In the second half of the 20th century, two different types of identities began to emerge in Bolivia. The first one, an ethnic identity, was based on the indigenous population, concentrated in the Andean area. The second, a regional identity, was located in the departments that form the lowlands, with their predominantly mestizo population and economic and political modernization projects. These two identities manifested themselves at the beginning of the 21st century through distinct political projects. The first seeks a social transformation towards a communitarian economy, while the second seeks departmental autonomies for improved regional economic development. The tension between these two projects has become evident in a political and economic struggle since Morales came into power in January 2006.
Not only has the second half of the 20th century been marked by confrontations between Santa Cruz and the central government. A succession of Bolivian governments viewed cruceño demands as “separatist,” accusing the region of wanting independence. Santa Cruz, an oil producing region, had to confront the central government during the late 1950s to obtain royalty payments for oil exports. Once these payments were granted, the region managed to transform and grow. In fifty years, it has become Bolivia’s leading economy, contributing to 40% of the national GNP and concentrating 25% of the national population in its territory. It is an exporter of agro-industrial, agricultural and forest products.
In the 1980s, after Bolivia’s return to democracy, a movement developed in Santa Cruz to establish local governments and hold municipal mayoral elections. This demand was once again categorized as “separatist” by the central government. Nevertheless, municipal authorities were indeed elected. Nowadays, 350 autonomous municipalities exist in Bolivia.
During the 1990s, Santa Cruz called for decentralization of power and the creation of departmental governments. But this demand was not heeded by the central government. As a consequence, at the beginning of the 21st century, calls for department autonomy continue in Santa Cruz.
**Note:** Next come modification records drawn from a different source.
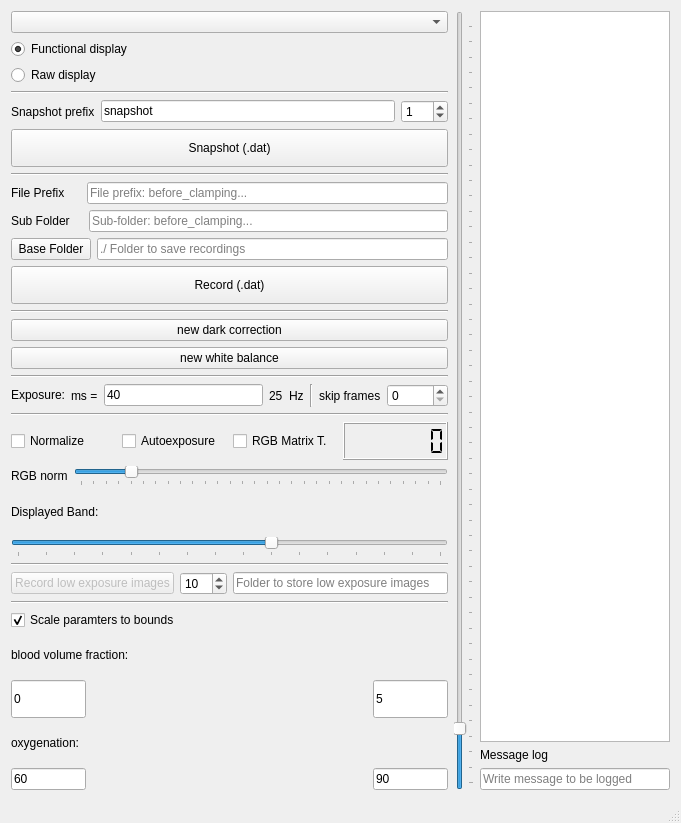
Old version of the form mainwindow.ui in the repository IMSY-DKFZ/xilens.
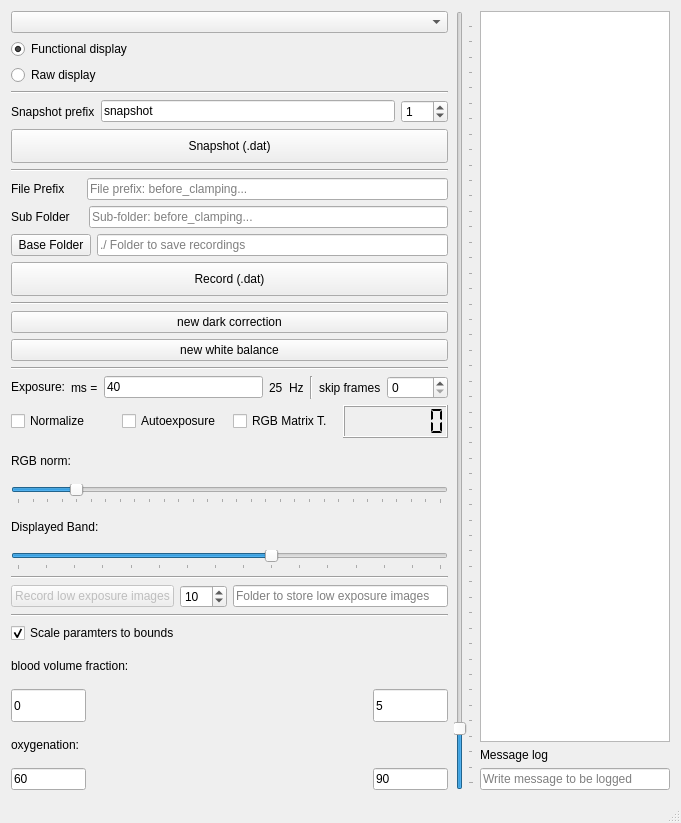
New version of the form. Icons and pictures are not drawn.

Commit message:
Add camera selection feature and UI enhancements
Updated the code to include camera selection feature enabling the use of multiple types of cameras through the addition of the GetAvailableCameraModels() function. This function fetches all the models of the cameras available for use improving usability of the system. Certain UI calls were moved to the main thread using QMetaObject::invokeMethod.

Patch:
```diff
--- a/mainwindow.ui
+++ b/mainwindow.ui
@@ -30,6 +30,8 @@
          </widget>
         </item>
         <item>
+         <layout class="QVBoxLayout" name="mainUiVerticalLayout">
+          <item>
          <widget class="QRadioButton" name="functionalRadioButton">
           <property name="enabled">
            <bool>true</bool>
@@ -298,13 +300,6 @@
           </item>
          </layout>
         </item>
-        <item>
-         <widget class="Line" name="line_7">
-          <property name="orientation">
-           <enum>Qt::Horizontal</enum>
-          </property>
-         </widget>
-        </item>
         <item>
          <layout class="QHBoxLayout" name="horizontalLayout_8">
           <item>
@@ -356,11 +351,9 @@
          </layout>
         </item>
         <item>
-         <layout class="QHBoxLayout" name="horizontalLayout_13">
-          <item>
            <widget class="QLabel" name="label_7">
             <property name="text">
-             <string>RGB norm</string>
+             <string>RGB norm:</string>
             </property>
            </widget>
           </item>
@@ -386,8 +379,6 @@
             </property>
            </widget>
           </item>
-         </layout>
-        </item>
         <item>
          <widget class="QLabel" name="label_2">
           <property name="text">
@@ -628,6 +619,8 @@
         </item>
        </layout>
       </item>
+       </layout>
+      </item>
       <item>
        <widget class="QSlider" name="exposureSlider">
         <property name="minimum">
@@ -669,15 +662,11 @@
          </widget>
         </item>
         <item>
-         <layout class="QHBoxLayout" name="horizontalLayout_14">
-          <item>
            <widget class="QLabel" name="label_8">
             <property name="text">
              <string>Message log </string>
             </property>
            </widget>
-          </item>
-         </layout>
         </item>
         <item>
          <widget class="QLineEdit" name="triggerText">
```
Lines whose indentation alone changed are shown as unchanged. The commit also changes 4 other files.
Its strong regional cohesion, based on its cultural identity, has turned into a political movement seeking a change in the centralist and unitary government form of Bolivia.
The two identities, the ethnic Andean and the regional Oriental, confront each other. Researchers have centered their studies on indigenous demands, leaving aside regional demands. Indeed, many consider regional demands to be antiindigenous, linking them to the oligarchies, without considering that both sets of demands question the Bolivian state that has historically excluded them. The current government, responsive to ethnic demands, has not answered the regional ones. Within its political project, it categorizes these demands as oppositional, because they seek to end the centralized power in the Andes and distribute it among the nine departments that constitute Bolivia.
Bolivia’s problems will be resolved once both agendas are satisfied: that of the indigenous population and that of the departments. This is how a country can be built, by including all the people that live in it, with no ethnic or regional differences.
Paula Peña Hasbún is the director of the Museo de Historia y Archivo Histórico de Santa Cruz. She can be reached at Museo_historia@uagrm.edu.bo.
Paula Peña Hasbún es la directora del Museo de Historia y Archivo Histórico de Santa Cruz.